In 2008 Barack Obama carried voters under age 30 by a 66%-32% margin, according to the exit poll. In contrast, he carried voters 30 and over by only 50%-49%. (I joke that the only way Republicans could have won was if they had raised the voting age to 35.) Obama’s success among the Millennial generation, as these young voters are often called, was a hugely hopeful sign for the Democratic party and a dire one for the Republicans. Theses voters are bound to be a larger segment of the electorate in the future and voters tend to stick with the views they develop in the twenties and early thirties. If the members of this generation were to remain 2-1 Democratic over their lifetimes, it would be increasingly difficult for Republicans to win national elections.
"Democrats’ hopes that [Millennials] would go through life favoring them by something like a 2-1 margin have been dashed—and this generation’s allegiance is very much up for grabs." But it doesn’t look like the Millennials are still 2-1 Democratic, at least to judge from two recent polls conducted in late November and early December, one focusing entirely on Millennials conducted for Harvard’s Institute of Politics and the other the Allstate/National Journal Heartland Monitor poll which focuses on the whole electorate.

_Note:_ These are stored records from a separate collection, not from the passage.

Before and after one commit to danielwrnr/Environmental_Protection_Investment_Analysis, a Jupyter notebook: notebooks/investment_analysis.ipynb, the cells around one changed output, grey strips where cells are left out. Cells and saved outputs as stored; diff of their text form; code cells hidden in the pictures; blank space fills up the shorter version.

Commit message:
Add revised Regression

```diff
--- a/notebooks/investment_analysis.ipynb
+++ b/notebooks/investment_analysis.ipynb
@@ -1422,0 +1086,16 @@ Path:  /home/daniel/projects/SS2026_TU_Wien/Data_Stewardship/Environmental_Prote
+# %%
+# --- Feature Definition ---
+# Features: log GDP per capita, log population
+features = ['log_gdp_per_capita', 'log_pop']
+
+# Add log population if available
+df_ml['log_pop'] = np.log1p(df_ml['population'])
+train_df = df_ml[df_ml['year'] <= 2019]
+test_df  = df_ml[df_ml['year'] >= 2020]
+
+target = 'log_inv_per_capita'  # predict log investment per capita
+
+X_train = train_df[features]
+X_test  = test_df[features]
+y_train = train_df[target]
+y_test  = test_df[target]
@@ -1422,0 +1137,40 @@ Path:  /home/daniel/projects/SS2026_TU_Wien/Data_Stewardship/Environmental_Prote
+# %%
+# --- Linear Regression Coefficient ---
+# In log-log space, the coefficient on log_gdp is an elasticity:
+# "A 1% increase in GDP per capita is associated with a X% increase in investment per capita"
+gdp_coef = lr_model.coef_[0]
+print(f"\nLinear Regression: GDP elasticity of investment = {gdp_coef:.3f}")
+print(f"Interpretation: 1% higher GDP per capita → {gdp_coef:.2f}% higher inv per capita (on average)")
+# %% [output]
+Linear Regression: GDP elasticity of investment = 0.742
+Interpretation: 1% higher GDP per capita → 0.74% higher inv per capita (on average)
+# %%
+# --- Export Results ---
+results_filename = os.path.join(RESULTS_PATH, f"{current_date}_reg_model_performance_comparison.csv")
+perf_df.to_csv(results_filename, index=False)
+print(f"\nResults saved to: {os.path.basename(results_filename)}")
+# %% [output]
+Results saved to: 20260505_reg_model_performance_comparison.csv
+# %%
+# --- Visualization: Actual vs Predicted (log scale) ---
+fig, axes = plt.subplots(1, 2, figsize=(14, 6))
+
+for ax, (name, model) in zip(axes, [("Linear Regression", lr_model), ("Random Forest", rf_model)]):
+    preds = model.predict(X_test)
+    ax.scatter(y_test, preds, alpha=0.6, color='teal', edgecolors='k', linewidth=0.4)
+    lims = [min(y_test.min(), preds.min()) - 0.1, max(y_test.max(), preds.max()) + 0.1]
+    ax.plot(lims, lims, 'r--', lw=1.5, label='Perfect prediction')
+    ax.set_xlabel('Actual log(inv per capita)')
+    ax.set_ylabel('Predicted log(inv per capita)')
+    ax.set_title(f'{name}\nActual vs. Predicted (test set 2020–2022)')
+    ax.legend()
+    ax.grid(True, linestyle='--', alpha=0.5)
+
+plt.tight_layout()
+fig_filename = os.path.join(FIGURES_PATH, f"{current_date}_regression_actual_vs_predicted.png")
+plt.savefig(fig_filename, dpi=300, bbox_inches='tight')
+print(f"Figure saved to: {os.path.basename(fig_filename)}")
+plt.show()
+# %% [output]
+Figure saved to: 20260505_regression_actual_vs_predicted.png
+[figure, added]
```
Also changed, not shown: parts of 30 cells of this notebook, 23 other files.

The Harvard survey showed Barack Obama with a negative job rating from Millennials: 46% expressed approval, 51% disapproval. Against a generic Republican, Obama leads 35%-29%, hardly a vote of confidence. The generic Republican is getting just 3% less than John McCain did, while Obama is now getting 31% less than he did in November 2008. In pairings against actual candidates, Obama does a bit better, as he does in most national polls, leading Mitt Romney 37%-26% and Newt Gingrich and Rick Perry by 39%-23%. But these are still dreadful results for Obama. Just about every Millennial knows him, and only a little more than one-third will vote for him. I don’t think it’s a fair assumption about Millennials (as it is usually among voters generally) that those not supporting him will almost all end up voting against him, as the Harvard results suggest that many Millennials have low information levels. But compare Obama’s 34% lead over John McCain among Millennials with his 11% lead over Mitt Romney among them. That’s a huge drop.
We see something similar in the Heartland Monitor poll. National Journal’s Ron Brownstein notes that Obama’s job approval among Millennials, 54%, is 12 points below his percentage support in the exit poll, and his job approval among white Millennials, 39%, is 15 points below his exit poll support. That’s the biggest decline among any demographic group on Brownstein’s chart.
Why have the Millennials soured on Obama? The Harvard survey makes it clear that they feel the nation is going in the wrong direction and are deeply disappointed with the economy. But I think something else may be at work here. After the 2008 election, I wrote that there was a tension between the way the Millennials live their lives and the policies of the Obama Democrats. Millennials personalize their world: they are an iPod, custom app, Facebook, 21st century generation whose members pride themselves on their uniqueness. In contrast, the Obama Democrats’ policies are mid-20th century centralized command-and-control policies which purport to treat individuals as interchangeable units—with favorable exceptions made for those who are connected with Democratic constituencies like labor unions (themselves an example of mass mobilization rather than individual choice). I suggested that Republicans and conservatives should argue that they are the ones who have policies which can enable Millennials to shape their own world and make their own way in life.
Is it possible that the dismal failure of the Obama economic policies and the threat (as most Americans see it) of Obamacare have led Millennials to understand this tension, and to have changed their political preference as a result? I don’t think these two polls can conclusively answer that question. But they at least suggest not just that Obama is losing support at the moment from the Millennials, but that the Democrats’ hopes that this generation would go through life favoring them by something like a 2-1 margin have been dashed—and that this generation’s allegiance is very much up for grabs.
Michael Barone is a resident fellow at AEI